++++ DATA PROVIDED ++++
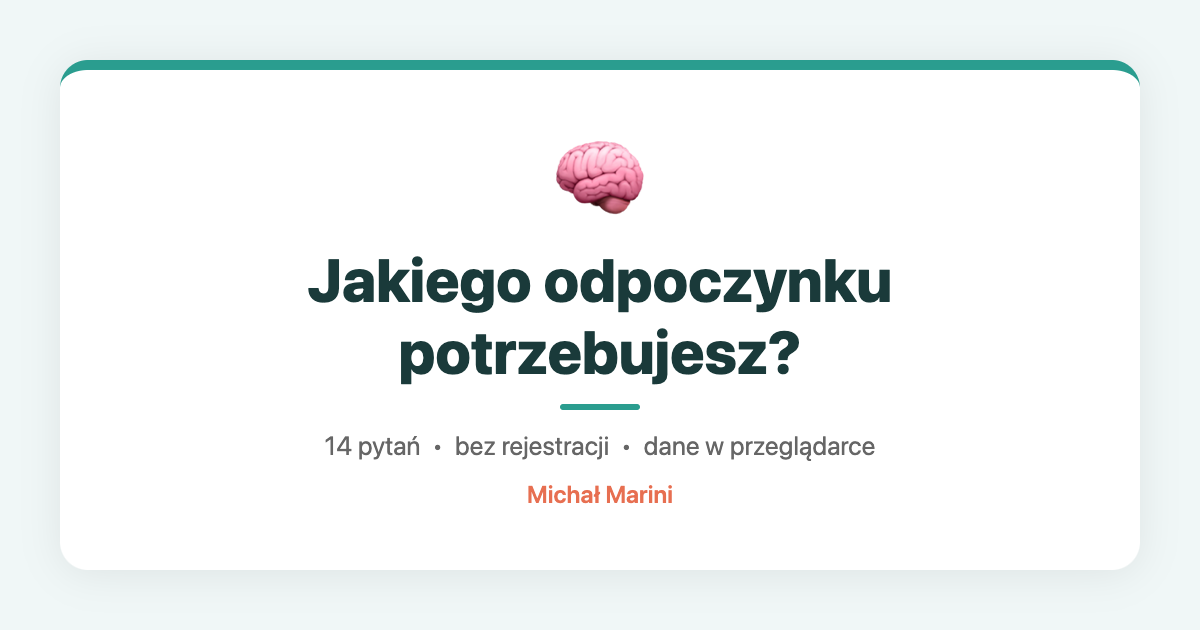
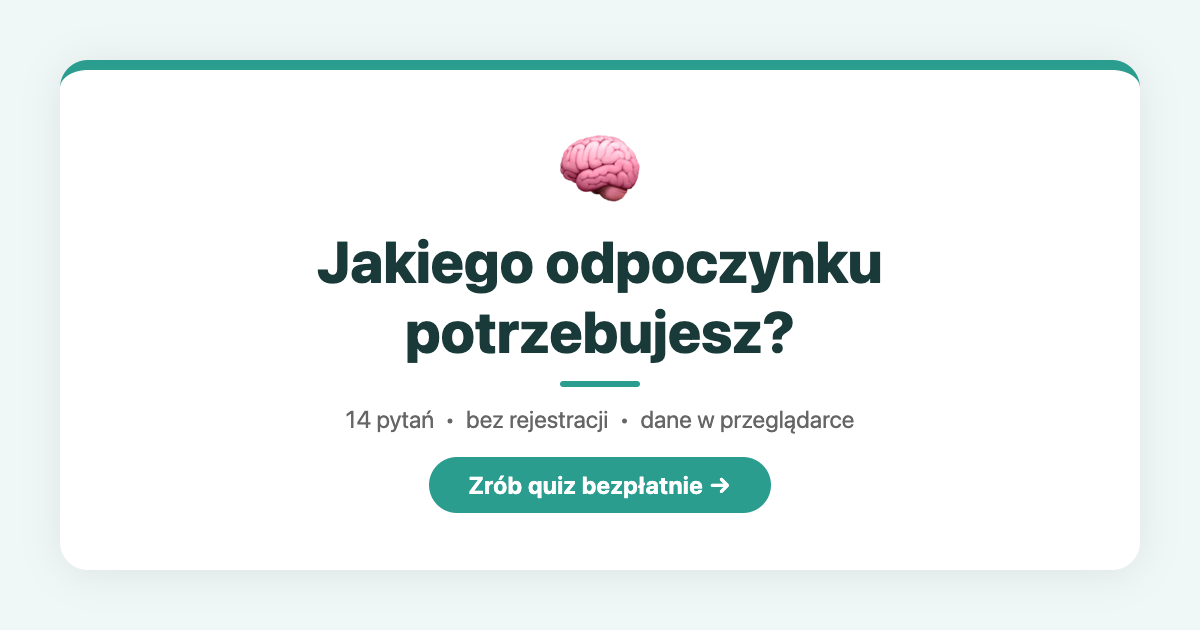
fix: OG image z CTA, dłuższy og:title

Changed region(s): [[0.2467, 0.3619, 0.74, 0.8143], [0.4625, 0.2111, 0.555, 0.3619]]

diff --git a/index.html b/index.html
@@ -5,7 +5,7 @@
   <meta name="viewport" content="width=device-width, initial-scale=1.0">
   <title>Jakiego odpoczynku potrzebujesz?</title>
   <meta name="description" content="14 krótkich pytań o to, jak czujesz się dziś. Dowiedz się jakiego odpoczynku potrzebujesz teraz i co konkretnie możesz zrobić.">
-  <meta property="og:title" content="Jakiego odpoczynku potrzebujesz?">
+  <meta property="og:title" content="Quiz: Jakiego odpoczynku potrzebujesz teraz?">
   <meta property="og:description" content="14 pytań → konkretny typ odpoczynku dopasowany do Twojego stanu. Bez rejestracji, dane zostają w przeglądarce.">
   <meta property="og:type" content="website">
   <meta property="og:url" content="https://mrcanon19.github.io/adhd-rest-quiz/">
++++
++++ DATA PROVIDED ++++
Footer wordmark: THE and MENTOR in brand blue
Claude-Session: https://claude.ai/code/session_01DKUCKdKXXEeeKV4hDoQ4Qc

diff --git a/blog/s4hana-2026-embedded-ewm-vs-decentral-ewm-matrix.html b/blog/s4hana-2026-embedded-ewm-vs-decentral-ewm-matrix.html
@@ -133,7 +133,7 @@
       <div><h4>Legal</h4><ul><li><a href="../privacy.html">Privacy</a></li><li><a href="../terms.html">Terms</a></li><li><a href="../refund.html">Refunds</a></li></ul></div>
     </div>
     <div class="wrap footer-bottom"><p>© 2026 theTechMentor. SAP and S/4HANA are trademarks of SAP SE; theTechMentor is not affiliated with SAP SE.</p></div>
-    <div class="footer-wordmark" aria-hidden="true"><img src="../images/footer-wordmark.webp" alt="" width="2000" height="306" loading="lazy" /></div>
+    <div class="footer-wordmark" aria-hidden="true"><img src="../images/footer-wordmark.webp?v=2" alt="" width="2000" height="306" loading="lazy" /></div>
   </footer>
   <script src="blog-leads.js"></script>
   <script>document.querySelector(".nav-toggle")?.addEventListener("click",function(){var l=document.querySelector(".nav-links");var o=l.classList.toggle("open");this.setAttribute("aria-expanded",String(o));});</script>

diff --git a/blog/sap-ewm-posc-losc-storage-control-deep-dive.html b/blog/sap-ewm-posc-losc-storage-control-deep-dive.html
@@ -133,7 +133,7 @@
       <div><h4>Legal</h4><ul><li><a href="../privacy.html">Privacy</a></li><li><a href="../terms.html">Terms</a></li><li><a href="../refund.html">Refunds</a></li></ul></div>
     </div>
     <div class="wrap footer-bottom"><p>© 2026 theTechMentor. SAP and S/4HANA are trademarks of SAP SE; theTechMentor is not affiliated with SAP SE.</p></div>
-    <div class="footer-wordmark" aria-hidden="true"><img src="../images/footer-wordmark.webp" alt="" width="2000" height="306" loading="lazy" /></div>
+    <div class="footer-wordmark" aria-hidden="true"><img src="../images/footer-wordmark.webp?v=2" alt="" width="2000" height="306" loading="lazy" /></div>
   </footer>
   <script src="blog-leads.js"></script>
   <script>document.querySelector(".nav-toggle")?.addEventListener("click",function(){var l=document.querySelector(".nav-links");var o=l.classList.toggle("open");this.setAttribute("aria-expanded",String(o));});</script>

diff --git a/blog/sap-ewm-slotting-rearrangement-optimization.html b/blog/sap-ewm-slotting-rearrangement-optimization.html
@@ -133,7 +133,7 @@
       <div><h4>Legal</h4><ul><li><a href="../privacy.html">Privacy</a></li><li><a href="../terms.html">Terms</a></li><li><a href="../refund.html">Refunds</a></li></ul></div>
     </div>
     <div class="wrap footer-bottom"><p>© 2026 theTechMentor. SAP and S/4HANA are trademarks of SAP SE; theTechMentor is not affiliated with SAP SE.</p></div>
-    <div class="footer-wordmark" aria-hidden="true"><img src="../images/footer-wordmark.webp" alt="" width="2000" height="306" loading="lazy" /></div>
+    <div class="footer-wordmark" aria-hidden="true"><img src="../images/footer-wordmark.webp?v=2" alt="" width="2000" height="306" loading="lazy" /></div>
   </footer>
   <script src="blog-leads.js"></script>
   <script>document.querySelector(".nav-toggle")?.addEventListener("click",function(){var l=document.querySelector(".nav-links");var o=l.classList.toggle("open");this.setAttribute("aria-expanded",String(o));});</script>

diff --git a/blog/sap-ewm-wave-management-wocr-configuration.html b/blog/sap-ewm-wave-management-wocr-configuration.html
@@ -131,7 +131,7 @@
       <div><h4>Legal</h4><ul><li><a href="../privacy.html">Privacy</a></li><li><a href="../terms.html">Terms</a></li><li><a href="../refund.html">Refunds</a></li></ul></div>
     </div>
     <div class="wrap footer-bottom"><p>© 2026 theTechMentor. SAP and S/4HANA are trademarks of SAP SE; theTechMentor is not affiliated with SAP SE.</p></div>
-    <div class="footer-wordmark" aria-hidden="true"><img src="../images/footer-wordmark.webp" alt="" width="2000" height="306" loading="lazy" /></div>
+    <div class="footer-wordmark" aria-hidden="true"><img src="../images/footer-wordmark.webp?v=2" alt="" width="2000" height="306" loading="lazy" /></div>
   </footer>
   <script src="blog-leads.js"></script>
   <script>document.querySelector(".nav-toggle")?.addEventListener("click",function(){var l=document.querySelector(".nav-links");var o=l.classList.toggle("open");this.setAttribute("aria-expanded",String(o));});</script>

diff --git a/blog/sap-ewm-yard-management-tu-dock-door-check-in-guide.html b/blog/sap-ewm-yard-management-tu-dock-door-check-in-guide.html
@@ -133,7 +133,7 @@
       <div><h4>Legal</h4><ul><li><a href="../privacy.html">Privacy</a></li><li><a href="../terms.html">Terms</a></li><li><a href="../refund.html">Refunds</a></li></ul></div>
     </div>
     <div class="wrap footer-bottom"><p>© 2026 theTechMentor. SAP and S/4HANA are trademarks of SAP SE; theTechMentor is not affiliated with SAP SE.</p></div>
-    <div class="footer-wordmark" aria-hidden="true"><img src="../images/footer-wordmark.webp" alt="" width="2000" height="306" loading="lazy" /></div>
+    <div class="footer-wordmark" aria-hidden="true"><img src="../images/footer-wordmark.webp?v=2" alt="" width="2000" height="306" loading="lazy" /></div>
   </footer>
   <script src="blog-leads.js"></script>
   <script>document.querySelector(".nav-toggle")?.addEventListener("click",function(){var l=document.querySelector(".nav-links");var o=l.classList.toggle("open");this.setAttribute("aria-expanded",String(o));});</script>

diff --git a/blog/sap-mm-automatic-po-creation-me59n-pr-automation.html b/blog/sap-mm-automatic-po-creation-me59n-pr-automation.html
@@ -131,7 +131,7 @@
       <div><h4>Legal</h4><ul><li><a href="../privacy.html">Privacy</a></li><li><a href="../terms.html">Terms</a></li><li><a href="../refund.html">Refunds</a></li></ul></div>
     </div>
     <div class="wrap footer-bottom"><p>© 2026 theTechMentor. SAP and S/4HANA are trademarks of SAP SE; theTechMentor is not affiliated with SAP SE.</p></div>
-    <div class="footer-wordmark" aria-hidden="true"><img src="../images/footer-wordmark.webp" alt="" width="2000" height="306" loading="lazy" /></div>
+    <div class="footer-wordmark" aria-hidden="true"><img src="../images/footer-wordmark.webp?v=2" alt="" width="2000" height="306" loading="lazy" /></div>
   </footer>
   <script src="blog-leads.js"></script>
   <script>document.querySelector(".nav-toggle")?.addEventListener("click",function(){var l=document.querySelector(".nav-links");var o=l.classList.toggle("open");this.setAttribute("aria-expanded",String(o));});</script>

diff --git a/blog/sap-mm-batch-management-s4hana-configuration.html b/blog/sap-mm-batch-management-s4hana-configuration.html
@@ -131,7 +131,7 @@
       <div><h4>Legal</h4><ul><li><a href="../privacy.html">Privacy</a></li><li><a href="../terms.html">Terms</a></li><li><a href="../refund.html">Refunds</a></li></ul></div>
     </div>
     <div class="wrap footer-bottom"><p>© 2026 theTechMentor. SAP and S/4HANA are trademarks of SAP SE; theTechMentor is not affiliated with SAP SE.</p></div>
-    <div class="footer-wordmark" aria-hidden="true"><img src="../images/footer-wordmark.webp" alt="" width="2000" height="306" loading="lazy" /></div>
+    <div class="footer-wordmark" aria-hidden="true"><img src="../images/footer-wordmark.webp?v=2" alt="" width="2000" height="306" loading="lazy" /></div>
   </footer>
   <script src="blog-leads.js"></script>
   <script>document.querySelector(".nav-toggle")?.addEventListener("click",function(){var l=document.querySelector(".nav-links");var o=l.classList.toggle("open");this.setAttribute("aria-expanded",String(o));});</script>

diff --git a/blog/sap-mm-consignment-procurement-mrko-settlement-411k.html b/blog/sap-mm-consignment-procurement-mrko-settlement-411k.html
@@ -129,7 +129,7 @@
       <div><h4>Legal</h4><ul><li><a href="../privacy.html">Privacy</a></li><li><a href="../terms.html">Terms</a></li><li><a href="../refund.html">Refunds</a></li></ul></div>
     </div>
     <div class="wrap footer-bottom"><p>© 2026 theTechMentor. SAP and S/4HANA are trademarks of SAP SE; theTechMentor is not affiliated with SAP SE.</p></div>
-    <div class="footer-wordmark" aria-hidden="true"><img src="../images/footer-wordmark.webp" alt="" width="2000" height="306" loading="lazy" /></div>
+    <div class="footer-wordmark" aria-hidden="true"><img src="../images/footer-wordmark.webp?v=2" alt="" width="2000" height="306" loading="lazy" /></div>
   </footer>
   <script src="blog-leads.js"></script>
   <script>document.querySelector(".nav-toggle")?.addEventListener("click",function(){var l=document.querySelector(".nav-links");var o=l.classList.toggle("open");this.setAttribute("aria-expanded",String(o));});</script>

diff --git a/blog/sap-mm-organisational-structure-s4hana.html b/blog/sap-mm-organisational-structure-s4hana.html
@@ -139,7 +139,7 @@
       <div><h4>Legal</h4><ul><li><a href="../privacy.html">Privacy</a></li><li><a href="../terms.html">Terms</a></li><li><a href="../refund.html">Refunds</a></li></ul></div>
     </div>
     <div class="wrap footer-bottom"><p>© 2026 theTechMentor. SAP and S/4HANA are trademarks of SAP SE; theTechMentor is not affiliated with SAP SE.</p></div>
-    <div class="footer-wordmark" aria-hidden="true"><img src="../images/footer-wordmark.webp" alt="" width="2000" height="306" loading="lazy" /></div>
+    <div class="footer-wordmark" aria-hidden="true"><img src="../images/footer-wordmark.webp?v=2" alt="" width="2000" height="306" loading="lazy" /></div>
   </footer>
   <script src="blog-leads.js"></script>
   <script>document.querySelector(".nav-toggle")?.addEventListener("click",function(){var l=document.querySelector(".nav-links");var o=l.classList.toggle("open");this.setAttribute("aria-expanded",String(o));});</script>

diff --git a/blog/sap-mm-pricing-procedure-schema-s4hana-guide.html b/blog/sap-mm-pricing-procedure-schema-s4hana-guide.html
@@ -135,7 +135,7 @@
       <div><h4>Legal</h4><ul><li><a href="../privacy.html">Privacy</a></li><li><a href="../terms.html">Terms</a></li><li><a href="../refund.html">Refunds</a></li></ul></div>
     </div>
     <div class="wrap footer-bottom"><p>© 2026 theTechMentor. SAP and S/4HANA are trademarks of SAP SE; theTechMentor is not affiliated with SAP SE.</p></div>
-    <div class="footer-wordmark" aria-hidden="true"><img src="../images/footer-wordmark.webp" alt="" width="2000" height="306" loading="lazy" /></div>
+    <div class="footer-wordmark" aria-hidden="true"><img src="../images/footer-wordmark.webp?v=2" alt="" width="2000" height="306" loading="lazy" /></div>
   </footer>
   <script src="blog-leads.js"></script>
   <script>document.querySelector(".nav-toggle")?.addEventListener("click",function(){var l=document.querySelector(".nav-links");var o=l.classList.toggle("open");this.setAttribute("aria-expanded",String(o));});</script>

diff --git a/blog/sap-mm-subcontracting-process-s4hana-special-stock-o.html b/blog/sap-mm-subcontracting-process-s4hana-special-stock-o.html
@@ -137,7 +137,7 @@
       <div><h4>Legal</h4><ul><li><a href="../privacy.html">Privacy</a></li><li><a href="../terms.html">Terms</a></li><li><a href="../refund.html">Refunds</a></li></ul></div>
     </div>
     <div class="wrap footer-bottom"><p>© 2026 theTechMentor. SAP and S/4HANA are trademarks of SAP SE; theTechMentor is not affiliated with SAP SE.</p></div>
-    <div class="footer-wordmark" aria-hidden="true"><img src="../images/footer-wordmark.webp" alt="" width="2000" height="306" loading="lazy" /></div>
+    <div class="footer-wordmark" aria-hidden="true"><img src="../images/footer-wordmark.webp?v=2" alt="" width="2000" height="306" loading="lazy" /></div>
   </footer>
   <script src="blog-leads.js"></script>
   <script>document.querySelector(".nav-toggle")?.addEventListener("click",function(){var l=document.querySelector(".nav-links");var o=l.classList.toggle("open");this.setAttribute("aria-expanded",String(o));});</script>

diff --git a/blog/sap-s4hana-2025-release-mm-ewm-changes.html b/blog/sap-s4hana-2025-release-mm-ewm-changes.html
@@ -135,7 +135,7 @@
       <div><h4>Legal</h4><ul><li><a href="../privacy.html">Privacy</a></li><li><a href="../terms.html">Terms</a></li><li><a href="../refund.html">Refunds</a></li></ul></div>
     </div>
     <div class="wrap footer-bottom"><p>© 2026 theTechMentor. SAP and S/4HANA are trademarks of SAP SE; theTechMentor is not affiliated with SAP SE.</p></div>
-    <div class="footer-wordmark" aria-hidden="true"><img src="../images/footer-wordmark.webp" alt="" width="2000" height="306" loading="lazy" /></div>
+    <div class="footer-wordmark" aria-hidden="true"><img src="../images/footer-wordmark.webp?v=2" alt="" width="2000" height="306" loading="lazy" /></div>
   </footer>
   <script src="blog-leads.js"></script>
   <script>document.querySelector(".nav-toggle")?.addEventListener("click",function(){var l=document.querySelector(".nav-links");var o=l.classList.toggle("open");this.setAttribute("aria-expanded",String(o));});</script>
++++
→ WORK TO BE COMPLETED:
Please show every line of the entries above that contains the word "management".

→ RESPONSE:
diff --git a/blog/sap-ewm-wave-management-wocr-configuration.html b/blog/sap-ewm-wave-management-wocr-configuration.html
diff --git a/blog/sap-ewm-yard-management-tu-dock-door-check-in-guide.html b/blog/sap-ewm-yard-management-tu-dock-door-check-in-guide.html
diff --git a/blog/sap-mm-batch-management-s4hana-configuration.html b/blog/sap-mm-batch-management-s4hana-configuration.html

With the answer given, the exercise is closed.